If you should become unable to manage your financial and property affairs a power of attorney does not afford you the same protections as a Trust.  To begin with, many banks, insurance companies and title companies insist upon their own in-house Power of Attorney and are reluctant to accept an attorney drafted Power of Attorney or even a California statutory Power of Attorney; unless, perhaps, the Power of Attorney specifically says that it applies to the financial accounts in question or the drafting attorney convinces them to accept the power.  Thus a generally worded Power of Attorney that provides general authority is often not readily accepted.  Such reluctance is particularly frequent nowadays due to the prevalence of financial elder abuse.

As the owner in charge of the Trust estate, a Successor Trustee, on the other hand, has more authority and power to manage the assets inside the Trust.  A Trustee can rely not only upon the authority granted in the Trust but also the authority granted under California statute.

The Trustee’s greater authority is particularly relevant when dealing with mortgages, lines of equity, insurance, related to Trust owned real estate, and the sale of real property Trust assets.  For anyone using their equity in their homes to balance their finances it is particularly reassuring to know that such financing can be managed by the Trustee.

Moreover, a well drafted Trust typically provides more flexibility to the Trustee than are provided to an agent in most Powers of Attorney.  A Trust can authorize the Trustee to use his or her own discretion (judgment) when addressing unforeseen circumstances.  For example, consider a Trustee who is authorized to allow family members to reside in a residence owned by the Trust.  The Trustee may have absolute discretion under the Trust to allow such persons to reside there so long as such family members are getting along with each other and are respecting the residence.

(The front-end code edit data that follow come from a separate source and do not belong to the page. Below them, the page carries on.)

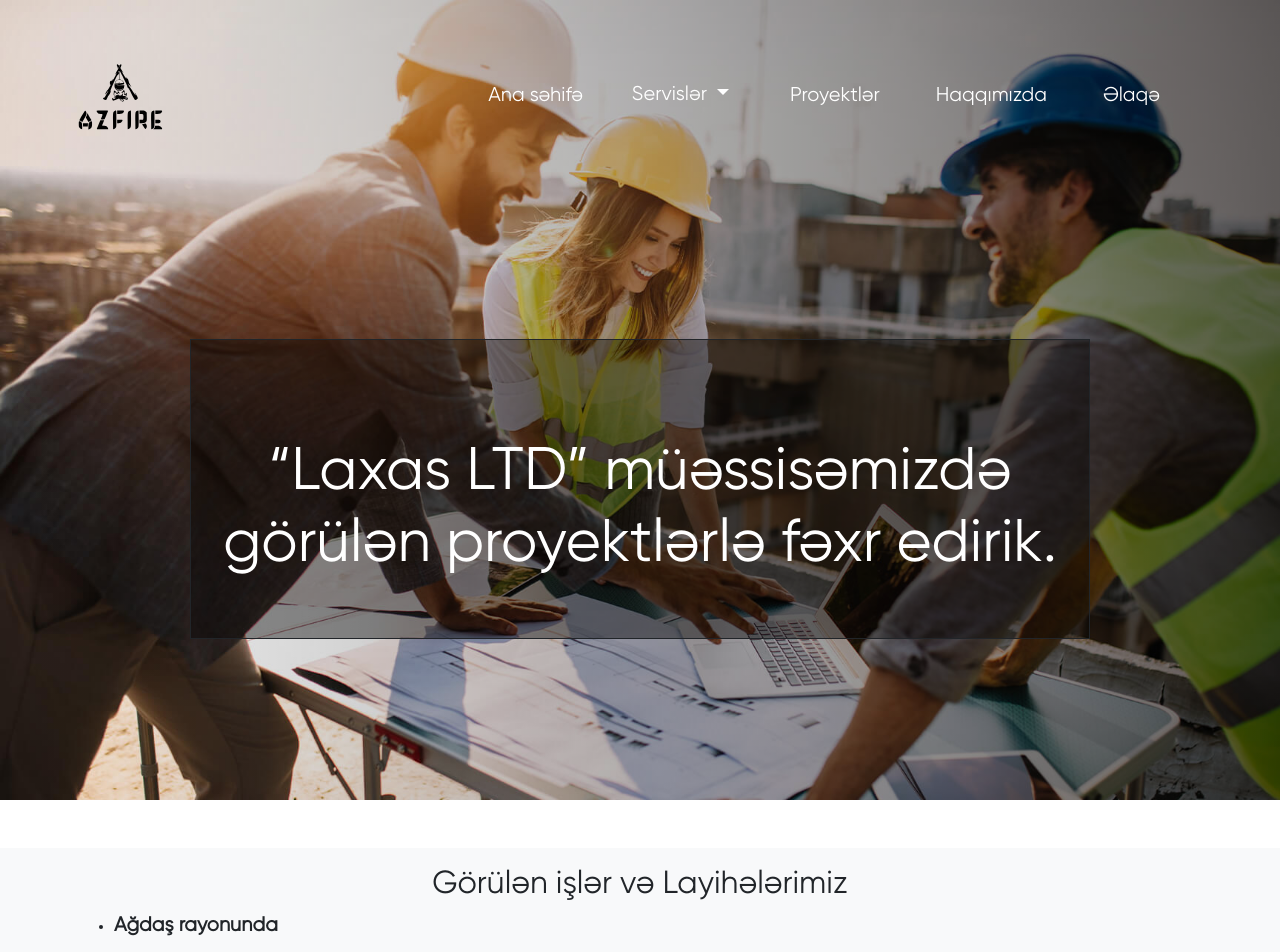
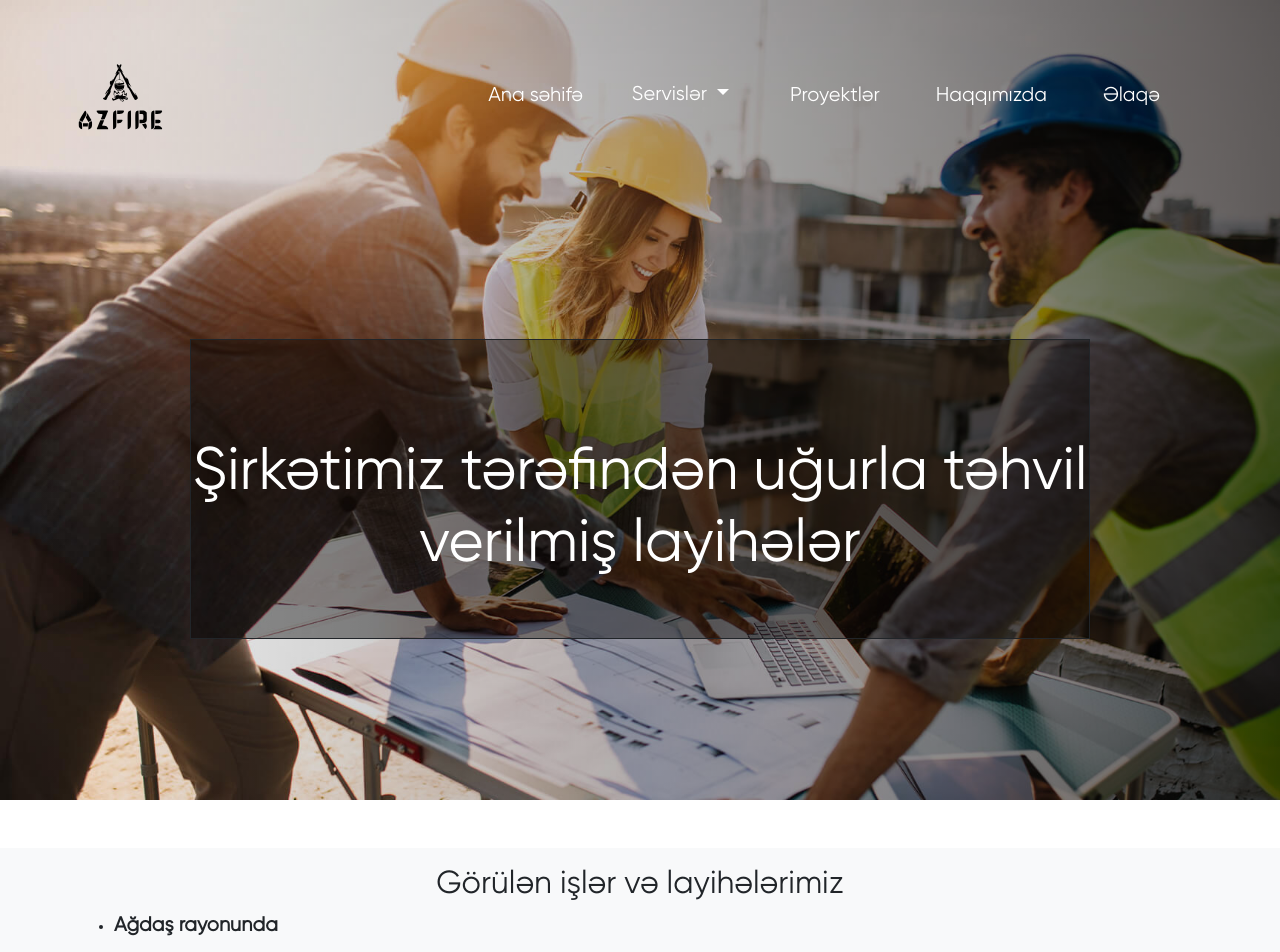
Before and after one commit to Abdulla1995/Azfire, a Vue app: page /projects in a window 1280 px wide. Shown: the top 952 px of the page. Built offline with nearby package versions, Linux system fonts and the light colour scheme.

Commit message:
Text updates

```diff
--- a/src/views/Home.vue
+++ b/src/views/Home.vue
@@ -14,7 +14,7 @@
 
         <div class="bg-light py-5">
             <div class="container">
-                <h2 class="text-center ">Görülən işlər və Layihələrimiz </h2>
+                <h2 class="text-center ">Görülən işlər və layihələrimiz </h2>
                 <ul>
                     <li>
                         <p class="fw-bold">Ağdaş rayonu </p>
--- a/src/views/Navbar.vue
+++ b/src/views/Navbar.vue
@@ -90,7 +90,7 @@
                 {
                     page: '/',
                     img: require('@/assets/images/background/home.jpg'),
-                    headerText: 'Biz layihələrimizlə qlobal güc amilinə çevrilməliyik'
+                    headerText: 'Yanğından mühafizə və havalandırma sistemləri'
                 },
                 {
                     page: '/about',
@@ -110,37 +110,37 @@
                 {
                     page: '/projects',
                     img: require('@/assets/images/background/project.jpg'),
-                    headerText: '“Laxas LTD” müəssisəmizdə görülən proyektlərlə fəxr edirik.'
+                    headerText: 'Şirkətimiz tərəfindən uğurla təhvil verilmiş layihələr'
                 },
                 {
                     page: '/services/isitme-sistemleri',
                     img: require('@/assets/images/background/services.png'),
-                    headerText: '“Laxas LTD” müəssisəmiz hər gün yeni idealarla sizlərin xidmətinizdədir.'
+                    headerText: '“Laxas LTD” yüksək keyfiyyətli avadanlıqlar ilə sizi təmin edir '
                 },
                 {
                     page: '/services/havalandirma-sistemleri',
                     img: require('@/assets/images/background/services.png'),
-                    headerText: '“Laxas LTD” müəssisəmiz hər gün yeni idealarla sizlərin xidmətinizdədir.'
+                    headerText: 'Müasir havalandırma qurğuları'
                 },
                 {
                     page: '/services/soyutma-sistemleri',
                     img: require('@/assets/images/background/services.png'),
-                    headerText: '“Laxas LTD” müəssisəmiz hər gün yeni idealarla sizlərin xidmətinizdədir.'
+                    headerText: 'Avadanlıqlarımız ilə ən güclü soyutma təmin ediləcək'
                 },
                 {
                     page: '/services/yangin-sondurme-sistemleri',
                     img: require('@/assets/images/background/services.png'),
-                    headerText: '“Laxas LTD” müəssisəmiz hər gün yeni idealarla sizlərin xidmətinizdədir.'
+                    headerText: 'Yanğından mühafizə sistemlərinin quraşdırılması'
                 },
                 {
                     page: '/services/servis-xidmetlerimiz',
                     img: require('@/assets/images/background/services.png'),
-                    headerText: '“Laxas LTD” müəssisəmiz hər gün yeni idealarla sizlərin xidmətinizdədir.'
+                    headerText: '“Laxas LTD” yüksək keyfiyyət və ən son texnoloji həllər'
                 },
                 {
                     page: '/services/dozimetrik-olcu-cihazlari',
                     img: require('@/assets/images/background/services.png'),
-                    headerText: '“Laxas LTD” müəssisəmiz hər gün yeni idealarla sizlərin xidmətinizdədir.'
+                    headerText: 'Dozimetrik cihazların təminatı'
                 },
             ],
             selectedImg: {}
--- a/src/views/Projects.vue
+++ b/src/views/Projects.vue
@@ -2,7 +2,7 @@
     <div class="container-fuild mt-5">
         <div class="bg-light my-4 py-3">
             <div class="container">
-                <h2 class="text-center ">Görülən işlər və Layihələrimiz </h2>
+                <h2 class="text-center ">Görülən işlər və layihələrimiz </h2>
                 <ul>
                     <li>
                         <p class="fw-bold">Ağdaş rayonunda </p>
```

Nevertheless, the Power of Attorney and the Will are still each very much necessary.  A well drafted Power of Attorney is indispensible to controlling retirement accounts, social security income, and legal affairs as these are non-transferrable to a Trust.  A Will is necessary to control who inherits any assets held in one’s name (including vehicles and checking accounts) at time of death.


“Serving Lake and Mendocino Counties for nineteen years, the Law Office of Dennis Fordham focuses on legacy and estate planning, trust and probate administration, and special needs planning. We are here for you. 870 South Main Street Lakeport, California 95453-4801. Phone: 707-263-3235.”